Compute how many lines in the entries below contain "Exclusive", and output nothing but the number.

Edit tracking data:

□ □ □ □

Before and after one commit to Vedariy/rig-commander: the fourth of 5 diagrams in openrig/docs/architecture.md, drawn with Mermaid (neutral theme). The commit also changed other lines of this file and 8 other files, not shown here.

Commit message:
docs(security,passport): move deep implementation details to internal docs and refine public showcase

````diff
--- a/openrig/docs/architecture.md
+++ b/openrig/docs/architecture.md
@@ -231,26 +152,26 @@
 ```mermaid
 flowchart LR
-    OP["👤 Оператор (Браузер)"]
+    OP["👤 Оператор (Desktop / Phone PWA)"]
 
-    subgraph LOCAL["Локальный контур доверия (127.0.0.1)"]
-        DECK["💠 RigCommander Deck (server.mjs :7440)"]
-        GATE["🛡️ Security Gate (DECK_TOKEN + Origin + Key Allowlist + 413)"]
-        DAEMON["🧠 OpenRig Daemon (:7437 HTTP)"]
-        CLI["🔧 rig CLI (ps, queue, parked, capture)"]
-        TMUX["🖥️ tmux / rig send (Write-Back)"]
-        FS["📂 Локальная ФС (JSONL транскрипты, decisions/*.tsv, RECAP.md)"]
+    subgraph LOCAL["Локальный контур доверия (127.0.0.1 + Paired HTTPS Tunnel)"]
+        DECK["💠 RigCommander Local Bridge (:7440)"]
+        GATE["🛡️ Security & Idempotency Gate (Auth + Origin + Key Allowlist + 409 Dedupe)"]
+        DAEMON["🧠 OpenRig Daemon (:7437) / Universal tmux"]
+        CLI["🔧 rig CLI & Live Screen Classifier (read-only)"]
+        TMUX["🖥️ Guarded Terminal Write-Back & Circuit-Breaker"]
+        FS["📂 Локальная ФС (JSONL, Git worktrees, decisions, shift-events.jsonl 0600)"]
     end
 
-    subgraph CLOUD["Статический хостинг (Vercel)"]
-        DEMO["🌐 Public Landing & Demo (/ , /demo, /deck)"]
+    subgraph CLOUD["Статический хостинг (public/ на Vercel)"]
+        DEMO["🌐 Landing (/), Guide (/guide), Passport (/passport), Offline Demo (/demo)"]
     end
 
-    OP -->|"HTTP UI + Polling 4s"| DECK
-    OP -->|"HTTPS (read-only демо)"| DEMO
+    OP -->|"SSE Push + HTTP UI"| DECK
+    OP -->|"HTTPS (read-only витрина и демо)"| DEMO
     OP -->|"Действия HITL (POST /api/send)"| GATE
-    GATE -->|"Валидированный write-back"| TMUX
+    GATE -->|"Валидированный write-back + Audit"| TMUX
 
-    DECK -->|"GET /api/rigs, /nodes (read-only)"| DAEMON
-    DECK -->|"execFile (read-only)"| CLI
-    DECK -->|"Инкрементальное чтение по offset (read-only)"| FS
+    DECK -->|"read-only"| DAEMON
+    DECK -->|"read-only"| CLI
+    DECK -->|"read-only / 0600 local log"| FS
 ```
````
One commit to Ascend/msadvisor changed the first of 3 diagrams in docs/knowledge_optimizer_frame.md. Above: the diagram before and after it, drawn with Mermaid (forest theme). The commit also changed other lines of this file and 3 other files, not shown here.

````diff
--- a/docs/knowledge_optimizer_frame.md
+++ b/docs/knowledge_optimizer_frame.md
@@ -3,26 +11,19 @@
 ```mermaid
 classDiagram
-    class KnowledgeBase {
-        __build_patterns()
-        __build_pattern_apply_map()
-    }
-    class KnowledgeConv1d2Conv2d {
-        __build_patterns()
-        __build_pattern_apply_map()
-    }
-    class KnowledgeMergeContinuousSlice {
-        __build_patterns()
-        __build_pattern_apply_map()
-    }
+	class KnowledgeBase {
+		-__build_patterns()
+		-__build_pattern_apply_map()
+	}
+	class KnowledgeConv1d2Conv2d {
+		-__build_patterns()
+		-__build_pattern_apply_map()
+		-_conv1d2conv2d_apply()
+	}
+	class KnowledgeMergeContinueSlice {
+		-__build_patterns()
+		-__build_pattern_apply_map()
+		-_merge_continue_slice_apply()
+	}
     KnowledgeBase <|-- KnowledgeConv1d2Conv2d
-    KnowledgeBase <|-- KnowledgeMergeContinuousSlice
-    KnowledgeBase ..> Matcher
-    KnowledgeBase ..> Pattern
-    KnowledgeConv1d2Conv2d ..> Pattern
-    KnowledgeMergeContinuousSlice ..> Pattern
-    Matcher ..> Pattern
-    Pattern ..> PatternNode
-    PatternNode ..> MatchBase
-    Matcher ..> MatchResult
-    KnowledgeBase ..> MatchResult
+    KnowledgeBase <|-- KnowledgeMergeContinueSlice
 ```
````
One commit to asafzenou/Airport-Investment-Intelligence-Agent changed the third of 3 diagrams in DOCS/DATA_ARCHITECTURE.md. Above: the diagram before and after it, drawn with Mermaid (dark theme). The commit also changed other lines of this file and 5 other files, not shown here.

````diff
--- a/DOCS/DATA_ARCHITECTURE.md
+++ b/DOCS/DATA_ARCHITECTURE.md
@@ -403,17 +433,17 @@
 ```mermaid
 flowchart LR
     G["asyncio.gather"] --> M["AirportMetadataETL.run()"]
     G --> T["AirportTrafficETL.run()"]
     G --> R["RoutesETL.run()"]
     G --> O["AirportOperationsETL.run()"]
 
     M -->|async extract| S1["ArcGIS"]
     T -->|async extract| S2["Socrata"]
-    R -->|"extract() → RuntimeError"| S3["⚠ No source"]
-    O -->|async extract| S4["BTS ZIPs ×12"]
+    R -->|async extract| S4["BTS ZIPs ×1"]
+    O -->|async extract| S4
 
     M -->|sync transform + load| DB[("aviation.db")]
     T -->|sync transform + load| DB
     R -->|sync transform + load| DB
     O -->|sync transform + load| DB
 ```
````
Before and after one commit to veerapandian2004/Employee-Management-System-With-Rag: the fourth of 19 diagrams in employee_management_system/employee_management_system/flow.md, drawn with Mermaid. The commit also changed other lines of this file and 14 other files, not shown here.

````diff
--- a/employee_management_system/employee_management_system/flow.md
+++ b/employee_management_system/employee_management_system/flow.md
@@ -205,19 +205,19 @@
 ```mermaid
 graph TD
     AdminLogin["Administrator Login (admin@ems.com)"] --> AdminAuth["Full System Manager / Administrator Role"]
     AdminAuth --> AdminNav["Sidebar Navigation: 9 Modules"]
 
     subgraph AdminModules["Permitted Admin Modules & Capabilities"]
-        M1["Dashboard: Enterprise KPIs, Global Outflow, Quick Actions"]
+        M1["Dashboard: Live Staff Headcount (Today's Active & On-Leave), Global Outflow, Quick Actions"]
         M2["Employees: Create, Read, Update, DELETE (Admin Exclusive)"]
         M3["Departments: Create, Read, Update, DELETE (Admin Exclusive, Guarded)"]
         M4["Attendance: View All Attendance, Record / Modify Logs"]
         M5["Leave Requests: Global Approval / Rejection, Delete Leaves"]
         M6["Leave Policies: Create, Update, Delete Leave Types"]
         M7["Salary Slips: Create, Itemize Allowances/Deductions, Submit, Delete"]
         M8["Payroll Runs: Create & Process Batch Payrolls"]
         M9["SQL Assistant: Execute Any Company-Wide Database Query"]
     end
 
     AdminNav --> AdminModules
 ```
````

□ □ □ □

• _FINISHED TASK_
2